Executives of Shell and Halliburton Industries were arrested and held in Nigeria, as part of an investigation into bribe schemes totaling in excess of $600 million. The Nigerian “anti-corruption police,” formally their Economic and Financial Crimes Commission, on November 29, took into custody employees of U.S. Oilfield service group Halliburton, and others. Applicable law stated the detainees could only be held for up to 48 hours; the employees were released just short of that figure. Those arrested included 10 Nigerian and/or relocated Halliburton staff, and one “senior employee” from each of the oil firms, Saipem Contracting, and Technip Offshore Nigeria Ltd. The Halliburton arrests were linked to a bribery case involving Halliburton former unit KBR, although the two disassociated in 2007; Halliburton has claimed no participation in the matters being investigated.
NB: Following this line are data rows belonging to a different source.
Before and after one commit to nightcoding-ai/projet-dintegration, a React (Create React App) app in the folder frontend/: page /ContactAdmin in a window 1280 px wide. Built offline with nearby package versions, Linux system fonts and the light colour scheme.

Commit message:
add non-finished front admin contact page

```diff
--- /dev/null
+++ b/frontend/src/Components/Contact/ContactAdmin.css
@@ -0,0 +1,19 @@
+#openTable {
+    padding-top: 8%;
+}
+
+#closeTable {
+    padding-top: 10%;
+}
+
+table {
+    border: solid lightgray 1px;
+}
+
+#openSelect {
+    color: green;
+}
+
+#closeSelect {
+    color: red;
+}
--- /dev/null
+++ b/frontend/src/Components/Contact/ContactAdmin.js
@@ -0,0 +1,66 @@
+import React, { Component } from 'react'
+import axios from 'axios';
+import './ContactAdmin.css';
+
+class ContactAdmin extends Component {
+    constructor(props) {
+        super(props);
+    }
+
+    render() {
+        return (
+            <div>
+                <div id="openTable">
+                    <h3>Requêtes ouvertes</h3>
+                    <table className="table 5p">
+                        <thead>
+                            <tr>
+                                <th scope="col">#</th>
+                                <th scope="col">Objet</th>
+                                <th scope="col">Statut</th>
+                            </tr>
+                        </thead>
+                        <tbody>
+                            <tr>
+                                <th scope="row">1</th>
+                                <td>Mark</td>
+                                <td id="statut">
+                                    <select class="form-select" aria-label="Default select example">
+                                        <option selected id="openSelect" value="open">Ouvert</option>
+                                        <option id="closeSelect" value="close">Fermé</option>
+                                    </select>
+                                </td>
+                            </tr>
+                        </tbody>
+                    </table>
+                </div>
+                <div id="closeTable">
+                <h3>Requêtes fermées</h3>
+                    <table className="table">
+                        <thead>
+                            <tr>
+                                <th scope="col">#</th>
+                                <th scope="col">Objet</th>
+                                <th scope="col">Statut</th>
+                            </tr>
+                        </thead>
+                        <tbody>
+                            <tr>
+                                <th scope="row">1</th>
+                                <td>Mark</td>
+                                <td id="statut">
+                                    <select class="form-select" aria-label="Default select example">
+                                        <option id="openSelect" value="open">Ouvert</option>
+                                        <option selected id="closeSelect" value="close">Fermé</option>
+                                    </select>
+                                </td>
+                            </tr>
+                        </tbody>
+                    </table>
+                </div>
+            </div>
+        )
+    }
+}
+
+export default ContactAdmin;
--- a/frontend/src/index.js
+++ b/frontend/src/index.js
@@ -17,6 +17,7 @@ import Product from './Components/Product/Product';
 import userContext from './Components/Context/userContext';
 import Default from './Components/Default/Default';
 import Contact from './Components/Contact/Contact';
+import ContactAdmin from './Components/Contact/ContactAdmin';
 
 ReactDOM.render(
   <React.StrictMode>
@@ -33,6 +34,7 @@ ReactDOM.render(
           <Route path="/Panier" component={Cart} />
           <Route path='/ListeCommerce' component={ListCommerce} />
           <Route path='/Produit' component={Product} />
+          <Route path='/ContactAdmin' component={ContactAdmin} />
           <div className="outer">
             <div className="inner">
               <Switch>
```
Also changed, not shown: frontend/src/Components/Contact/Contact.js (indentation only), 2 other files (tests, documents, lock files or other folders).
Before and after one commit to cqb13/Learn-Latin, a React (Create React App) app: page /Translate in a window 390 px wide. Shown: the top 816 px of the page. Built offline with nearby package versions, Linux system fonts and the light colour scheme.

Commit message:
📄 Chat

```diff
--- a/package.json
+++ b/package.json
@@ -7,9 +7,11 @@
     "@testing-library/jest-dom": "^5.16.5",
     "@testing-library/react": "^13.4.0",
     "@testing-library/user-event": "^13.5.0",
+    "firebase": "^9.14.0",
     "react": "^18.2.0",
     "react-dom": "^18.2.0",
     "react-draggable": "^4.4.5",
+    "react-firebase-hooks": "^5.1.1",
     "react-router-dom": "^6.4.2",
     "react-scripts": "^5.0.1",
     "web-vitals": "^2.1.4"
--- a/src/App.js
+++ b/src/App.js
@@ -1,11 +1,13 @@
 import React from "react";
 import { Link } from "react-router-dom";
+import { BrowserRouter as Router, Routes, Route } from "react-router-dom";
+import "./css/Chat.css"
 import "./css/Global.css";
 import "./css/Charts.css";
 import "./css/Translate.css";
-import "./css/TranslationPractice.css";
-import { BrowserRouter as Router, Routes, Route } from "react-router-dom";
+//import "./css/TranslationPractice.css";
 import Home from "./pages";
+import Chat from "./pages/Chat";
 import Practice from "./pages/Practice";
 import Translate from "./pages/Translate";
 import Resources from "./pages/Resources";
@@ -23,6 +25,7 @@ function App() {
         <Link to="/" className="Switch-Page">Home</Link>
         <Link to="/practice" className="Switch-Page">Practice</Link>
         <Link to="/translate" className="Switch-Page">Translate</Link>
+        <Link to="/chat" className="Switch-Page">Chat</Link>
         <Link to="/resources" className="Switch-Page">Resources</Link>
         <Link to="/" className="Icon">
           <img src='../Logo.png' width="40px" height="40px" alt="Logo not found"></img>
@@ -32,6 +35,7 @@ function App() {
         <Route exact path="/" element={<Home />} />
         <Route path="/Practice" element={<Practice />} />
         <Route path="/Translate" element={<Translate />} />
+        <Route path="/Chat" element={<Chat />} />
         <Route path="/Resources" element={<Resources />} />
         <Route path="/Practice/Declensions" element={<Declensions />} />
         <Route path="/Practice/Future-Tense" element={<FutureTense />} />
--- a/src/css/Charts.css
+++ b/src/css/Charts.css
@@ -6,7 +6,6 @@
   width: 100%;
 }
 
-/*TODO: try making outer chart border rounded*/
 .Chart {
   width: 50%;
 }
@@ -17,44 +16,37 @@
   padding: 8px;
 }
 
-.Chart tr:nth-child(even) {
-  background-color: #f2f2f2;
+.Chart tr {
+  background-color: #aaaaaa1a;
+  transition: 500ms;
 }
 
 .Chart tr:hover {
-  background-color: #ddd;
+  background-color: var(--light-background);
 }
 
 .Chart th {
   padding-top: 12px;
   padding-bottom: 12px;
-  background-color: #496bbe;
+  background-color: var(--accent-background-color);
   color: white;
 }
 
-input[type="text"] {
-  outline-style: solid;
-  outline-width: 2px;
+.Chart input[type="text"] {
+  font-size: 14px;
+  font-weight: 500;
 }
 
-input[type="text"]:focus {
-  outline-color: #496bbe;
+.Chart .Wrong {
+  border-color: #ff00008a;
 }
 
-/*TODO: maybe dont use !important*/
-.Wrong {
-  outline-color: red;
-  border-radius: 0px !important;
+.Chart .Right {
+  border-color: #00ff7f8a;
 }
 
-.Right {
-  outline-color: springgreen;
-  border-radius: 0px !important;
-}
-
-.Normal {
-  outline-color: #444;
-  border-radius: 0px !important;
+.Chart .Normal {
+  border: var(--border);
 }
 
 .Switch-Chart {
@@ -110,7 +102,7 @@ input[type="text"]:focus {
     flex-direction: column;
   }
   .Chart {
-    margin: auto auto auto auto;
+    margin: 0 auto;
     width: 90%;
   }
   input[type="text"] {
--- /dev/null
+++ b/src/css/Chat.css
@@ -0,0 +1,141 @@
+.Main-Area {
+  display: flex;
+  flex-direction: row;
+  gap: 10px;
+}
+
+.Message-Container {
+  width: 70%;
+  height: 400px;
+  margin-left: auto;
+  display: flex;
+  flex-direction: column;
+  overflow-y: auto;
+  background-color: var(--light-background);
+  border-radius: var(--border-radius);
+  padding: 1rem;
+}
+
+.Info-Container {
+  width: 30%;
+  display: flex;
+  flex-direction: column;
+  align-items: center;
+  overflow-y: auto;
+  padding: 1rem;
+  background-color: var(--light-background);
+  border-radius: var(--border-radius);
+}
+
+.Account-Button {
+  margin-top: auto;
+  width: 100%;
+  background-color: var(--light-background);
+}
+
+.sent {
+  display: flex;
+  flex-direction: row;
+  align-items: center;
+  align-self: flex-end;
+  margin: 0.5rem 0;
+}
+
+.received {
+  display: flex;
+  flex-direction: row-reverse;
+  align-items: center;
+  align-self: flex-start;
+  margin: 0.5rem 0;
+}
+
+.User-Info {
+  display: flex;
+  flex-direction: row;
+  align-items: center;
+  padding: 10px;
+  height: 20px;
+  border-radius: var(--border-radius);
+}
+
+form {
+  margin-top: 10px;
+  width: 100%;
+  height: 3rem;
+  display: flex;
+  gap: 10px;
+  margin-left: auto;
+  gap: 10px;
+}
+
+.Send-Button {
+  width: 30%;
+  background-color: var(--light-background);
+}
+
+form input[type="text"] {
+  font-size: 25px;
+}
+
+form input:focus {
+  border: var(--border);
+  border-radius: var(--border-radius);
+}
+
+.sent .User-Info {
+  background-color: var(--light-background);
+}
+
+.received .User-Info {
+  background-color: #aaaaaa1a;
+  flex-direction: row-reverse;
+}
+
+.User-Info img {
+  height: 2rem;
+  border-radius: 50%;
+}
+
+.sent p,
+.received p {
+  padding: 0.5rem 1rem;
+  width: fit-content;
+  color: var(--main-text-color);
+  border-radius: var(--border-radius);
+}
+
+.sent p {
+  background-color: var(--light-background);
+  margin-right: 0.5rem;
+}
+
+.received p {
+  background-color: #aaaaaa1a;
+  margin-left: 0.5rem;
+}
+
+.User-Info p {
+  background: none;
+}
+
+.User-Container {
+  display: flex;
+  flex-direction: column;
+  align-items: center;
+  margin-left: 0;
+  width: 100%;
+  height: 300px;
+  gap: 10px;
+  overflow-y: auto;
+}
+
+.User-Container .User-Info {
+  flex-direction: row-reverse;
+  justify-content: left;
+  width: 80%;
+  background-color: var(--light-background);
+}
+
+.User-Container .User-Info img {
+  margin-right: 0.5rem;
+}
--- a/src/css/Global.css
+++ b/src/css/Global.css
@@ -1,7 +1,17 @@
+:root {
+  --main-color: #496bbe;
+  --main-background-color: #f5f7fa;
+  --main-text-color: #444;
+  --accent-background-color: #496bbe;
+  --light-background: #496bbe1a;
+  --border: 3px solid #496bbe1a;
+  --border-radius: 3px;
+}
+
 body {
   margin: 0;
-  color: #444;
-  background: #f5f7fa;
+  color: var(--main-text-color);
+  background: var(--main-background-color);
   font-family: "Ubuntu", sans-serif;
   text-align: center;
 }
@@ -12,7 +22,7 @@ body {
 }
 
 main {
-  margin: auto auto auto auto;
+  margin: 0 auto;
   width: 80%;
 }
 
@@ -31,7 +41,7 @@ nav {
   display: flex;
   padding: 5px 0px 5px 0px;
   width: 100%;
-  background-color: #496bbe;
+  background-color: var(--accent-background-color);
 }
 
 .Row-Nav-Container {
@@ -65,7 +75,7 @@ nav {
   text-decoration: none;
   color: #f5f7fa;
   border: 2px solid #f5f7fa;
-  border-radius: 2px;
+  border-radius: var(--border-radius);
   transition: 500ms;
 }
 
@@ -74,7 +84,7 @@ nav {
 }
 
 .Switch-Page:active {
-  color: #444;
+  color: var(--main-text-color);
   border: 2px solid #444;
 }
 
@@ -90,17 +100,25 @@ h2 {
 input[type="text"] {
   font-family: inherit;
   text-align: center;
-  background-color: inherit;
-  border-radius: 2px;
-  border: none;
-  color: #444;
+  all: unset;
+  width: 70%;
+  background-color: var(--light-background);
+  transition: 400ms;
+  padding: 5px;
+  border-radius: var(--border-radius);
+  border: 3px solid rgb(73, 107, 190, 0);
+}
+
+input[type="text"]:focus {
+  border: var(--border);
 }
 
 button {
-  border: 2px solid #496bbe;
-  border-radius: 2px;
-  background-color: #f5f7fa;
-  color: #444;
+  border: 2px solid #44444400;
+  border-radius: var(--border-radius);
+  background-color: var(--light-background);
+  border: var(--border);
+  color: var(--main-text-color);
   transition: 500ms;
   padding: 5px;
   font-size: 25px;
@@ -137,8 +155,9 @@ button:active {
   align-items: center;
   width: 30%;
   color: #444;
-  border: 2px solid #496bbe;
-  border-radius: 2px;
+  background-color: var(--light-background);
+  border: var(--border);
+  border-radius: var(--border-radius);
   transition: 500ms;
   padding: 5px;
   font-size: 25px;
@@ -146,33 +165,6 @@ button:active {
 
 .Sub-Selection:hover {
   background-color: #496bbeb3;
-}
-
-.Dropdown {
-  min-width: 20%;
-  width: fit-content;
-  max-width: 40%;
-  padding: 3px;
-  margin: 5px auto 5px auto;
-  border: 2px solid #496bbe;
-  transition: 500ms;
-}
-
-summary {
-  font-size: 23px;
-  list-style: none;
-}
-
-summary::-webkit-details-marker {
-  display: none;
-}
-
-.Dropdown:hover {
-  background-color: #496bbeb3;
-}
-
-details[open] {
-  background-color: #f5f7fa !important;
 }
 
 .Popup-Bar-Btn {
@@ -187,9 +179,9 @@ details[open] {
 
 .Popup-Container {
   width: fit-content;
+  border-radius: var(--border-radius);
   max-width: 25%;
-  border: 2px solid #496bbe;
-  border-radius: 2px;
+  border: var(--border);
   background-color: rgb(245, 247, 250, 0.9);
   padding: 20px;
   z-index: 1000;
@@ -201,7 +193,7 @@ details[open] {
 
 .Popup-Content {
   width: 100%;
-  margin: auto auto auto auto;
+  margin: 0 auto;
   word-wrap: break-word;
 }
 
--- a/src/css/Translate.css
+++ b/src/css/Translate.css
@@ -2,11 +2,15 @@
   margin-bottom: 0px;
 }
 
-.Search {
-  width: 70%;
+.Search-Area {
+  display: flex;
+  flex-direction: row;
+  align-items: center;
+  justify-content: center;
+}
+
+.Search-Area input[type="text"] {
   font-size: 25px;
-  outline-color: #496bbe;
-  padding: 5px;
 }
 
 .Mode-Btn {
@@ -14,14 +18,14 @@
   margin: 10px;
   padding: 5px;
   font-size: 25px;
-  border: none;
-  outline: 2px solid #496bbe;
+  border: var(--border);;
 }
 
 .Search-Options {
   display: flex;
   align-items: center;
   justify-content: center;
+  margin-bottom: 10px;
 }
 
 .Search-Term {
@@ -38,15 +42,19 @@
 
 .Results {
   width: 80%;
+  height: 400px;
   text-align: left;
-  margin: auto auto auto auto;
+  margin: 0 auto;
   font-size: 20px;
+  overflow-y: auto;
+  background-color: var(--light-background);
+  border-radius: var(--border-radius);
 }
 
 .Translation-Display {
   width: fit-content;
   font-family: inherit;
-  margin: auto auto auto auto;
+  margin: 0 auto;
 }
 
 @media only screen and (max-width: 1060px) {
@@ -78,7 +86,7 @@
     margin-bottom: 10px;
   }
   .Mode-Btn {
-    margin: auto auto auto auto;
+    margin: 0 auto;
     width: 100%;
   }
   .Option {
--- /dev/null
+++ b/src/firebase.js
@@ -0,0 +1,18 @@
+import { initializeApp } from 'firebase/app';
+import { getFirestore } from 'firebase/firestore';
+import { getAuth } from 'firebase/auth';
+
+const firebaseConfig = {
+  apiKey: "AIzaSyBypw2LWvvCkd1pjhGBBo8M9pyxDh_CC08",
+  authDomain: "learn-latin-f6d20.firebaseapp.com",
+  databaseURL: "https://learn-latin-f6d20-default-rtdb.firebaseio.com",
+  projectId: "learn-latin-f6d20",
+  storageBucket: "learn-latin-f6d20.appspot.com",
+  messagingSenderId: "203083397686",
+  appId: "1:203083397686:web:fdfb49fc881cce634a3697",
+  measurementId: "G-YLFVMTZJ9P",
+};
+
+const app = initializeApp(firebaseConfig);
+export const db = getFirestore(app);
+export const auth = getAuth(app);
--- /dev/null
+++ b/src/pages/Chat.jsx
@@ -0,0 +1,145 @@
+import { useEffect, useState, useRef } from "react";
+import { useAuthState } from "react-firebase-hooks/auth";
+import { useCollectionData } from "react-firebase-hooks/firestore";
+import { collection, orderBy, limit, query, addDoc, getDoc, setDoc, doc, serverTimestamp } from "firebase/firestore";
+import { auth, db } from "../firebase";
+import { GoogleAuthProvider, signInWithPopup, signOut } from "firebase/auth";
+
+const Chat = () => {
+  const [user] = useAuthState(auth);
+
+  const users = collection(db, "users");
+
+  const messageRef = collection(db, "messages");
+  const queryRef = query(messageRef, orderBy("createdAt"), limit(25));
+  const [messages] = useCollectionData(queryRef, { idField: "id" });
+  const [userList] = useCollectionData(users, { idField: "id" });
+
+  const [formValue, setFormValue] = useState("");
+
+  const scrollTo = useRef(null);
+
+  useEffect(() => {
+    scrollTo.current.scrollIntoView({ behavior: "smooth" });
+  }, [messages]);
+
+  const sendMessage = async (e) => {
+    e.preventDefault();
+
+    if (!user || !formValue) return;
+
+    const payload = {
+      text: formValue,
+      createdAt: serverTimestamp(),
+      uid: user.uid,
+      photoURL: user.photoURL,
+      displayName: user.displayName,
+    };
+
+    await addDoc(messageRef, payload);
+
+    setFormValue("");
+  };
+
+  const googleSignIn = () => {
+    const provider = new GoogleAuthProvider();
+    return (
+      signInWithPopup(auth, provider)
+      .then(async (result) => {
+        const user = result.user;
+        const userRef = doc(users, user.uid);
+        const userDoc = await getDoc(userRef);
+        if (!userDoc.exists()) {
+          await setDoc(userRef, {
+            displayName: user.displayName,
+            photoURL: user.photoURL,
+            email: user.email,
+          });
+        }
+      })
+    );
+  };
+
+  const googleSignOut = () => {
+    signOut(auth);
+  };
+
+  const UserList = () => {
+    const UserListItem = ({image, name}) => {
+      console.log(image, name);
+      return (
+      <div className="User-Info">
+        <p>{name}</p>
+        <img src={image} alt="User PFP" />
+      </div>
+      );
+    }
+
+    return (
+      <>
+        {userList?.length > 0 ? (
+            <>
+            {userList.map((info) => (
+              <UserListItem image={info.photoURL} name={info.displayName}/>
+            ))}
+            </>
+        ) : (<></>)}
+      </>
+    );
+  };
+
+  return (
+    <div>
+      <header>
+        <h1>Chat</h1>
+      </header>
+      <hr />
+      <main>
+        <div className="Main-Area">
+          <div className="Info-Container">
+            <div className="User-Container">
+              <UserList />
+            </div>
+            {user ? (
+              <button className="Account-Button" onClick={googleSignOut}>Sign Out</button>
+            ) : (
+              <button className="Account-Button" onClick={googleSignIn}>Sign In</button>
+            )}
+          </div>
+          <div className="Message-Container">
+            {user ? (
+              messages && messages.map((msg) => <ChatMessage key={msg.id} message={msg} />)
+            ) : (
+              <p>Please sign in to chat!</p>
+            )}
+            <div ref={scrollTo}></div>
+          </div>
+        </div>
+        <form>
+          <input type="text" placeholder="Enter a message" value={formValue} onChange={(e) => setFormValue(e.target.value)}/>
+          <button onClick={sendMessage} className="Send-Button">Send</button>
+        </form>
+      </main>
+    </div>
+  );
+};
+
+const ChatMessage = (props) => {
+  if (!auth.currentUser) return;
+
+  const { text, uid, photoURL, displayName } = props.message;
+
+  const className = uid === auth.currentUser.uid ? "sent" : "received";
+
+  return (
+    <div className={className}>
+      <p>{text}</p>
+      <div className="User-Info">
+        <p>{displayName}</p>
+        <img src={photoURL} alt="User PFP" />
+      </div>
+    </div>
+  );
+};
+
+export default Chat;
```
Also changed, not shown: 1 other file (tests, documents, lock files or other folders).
Both Halliburton and KBR were previously investigated by the US Department of Justice regarding these charges in Nigeria, and bribery scandals in other countries. KBR pleaded guilty to having paid $180m in bribes over a ten year period to Nigerian officials to obtain $6b in contracts for the Bonny Island liquefied natural gas project. KBR and Halliburton settled for $579m in the US, but other nations including Nigeria still have matters pending; France and Switzerland are among interested parties.
Former US Vice-president Cheney reportedly is about to face investigation related to this bribery scandal stemming from his years as Halliburton’s chief executive. The Nigerian anti-fraud agency has indicated it will include Cheney in charges on these issues. KBR has already entered a guilty plea. Cheney’s attorney made the statement, “All this stuff happened well over a decade ago; let bygones be bygones!”
The travel documents of those arrested are being held; the subjects cannot leave the country. Halliburton has provided the Nicaraguan commission with a statement; Peter Robinson, a Shell Oil VP, made himself available for questioning.
Other charges include an admission by Shell to paying $2m to Nigerian subcontractors to circumvent customs, and to provide “an improper advantage” to Shell in connection with the deepwater Bonga Project. Shell separately admitted paying $2 million to Nigerian subcontractors on that project. The Shell Nicaraguan subsidy may have conspired to violate anti-bribery and books and records provisions of the Foreign Corrupt Practices Act; the Securities and Exchange Commission said Shell profited some $14m as a result of these payments.
Among those having agreed to comply with findings is Panalpina; Panalpina Welttransport Holding, a Swiss freight company had until 2007 a reputation for tolerance of bribery, and a “culture of corruption.” Panalpina, Shell, and five oil service companies on or about November 4 agreed to pay $236.5m to resolve a US probe of multi-national bribery, this according to The US Justice Department. It is alleged that Panalpina worked with oil and gas companies to illegally move rigs, ships, and equipment; Shell Oil Nigerian employees are thought to have requested Panalpina to provide false invoices to hide bribes. Insiders say that Panalpina used “distinctive packaging” to convey to Nigerian customs official the payloads of bribed shipments. Thus the materials were moved through customs without required paperwork.